- [WORK TASK]: Your answer should be one number, the count of lines in the data that hold "sistema".

Stored data entries
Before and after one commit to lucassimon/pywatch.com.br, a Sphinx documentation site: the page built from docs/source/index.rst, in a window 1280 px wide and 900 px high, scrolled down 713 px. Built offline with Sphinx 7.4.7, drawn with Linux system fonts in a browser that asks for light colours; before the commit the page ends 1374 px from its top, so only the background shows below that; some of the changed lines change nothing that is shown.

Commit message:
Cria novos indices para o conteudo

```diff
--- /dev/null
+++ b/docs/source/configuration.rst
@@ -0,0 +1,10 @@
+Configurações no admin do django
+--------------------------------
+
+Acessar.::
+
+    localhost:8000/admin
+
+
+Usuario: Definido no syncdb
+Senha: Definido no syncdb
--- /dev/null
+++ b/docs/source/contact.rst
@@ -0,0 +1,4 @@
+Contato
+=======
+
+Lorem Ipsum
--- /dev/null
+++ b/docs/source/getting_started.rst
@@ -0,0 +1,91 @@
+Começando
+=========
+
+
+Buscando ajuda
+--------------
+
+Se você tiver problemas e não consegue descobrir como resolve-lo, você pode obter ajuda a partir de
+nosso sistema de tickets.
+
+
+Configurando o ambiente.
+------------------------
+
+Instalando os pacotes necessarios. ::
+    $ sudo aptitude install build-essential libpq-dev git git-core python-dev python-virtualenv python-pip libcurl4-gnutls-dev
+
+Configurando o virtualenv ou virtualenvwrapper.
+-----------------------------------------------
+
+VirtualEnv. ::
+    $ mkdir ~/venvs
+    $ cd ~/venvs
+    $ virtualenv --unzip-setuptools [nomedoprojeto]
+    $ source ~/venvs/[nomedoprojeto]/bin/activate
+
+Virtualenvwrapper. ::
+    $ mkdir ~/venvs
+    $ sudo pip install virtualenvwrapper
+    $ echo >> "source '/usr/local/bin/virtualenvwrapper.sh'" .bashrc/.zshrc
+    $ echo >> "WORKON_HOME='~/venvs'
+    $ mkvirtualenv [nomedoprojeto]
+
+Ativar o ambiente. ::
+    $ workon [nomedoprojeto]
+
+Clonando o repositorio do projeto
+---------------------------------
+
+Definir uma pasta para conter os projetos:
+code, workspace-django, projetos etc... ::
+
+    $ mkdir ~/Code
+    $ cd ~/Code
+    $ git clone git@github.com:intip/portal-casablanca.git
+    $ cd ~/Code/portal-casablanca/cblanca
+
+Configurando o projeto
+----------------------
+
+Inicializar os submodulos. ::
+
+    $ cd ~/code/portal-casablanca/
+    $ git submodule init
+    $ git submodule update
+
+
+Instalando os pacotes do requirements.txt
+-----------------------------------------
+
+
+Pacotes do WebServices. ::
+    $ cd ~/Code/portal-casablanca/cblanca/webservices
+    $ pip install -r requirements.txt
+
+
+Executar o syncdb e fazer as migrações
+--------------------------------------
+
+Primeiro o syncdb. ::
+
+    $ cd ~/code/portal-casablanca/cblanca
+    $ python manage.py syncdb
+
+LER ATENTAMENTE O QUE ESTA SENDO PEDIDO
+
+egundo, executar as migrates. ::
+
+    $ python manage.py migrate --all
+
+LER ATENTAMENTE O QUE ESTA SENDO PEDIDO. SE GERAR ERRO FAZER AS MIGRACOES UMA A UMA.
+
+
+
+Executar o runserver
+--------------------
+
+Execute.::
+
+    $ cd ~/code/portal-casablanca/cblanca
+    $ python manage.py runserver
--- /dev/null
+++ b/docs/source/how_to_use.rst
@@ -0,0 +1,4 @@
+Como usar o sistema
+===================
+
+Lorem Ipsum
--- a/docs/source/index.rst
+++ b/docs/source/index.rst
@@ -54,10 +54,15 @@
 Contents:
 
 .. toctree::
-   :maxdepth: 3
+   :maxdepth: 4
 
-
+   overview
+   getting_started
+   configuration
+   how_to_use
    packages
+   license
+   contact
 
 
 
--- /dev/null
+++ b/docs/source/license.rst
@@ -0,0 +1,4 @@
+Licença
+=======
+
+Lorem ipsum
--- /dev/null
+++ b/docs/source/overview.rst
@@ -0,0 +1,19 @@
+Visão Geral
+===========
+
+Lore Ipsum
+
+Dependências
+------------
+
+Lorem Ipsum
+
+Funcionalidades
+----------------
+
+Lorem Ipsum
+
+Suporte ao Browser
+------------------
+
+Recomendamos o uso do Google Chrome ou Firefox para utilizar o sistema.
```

- [SOLUTION TO THE PROBLEM]: 3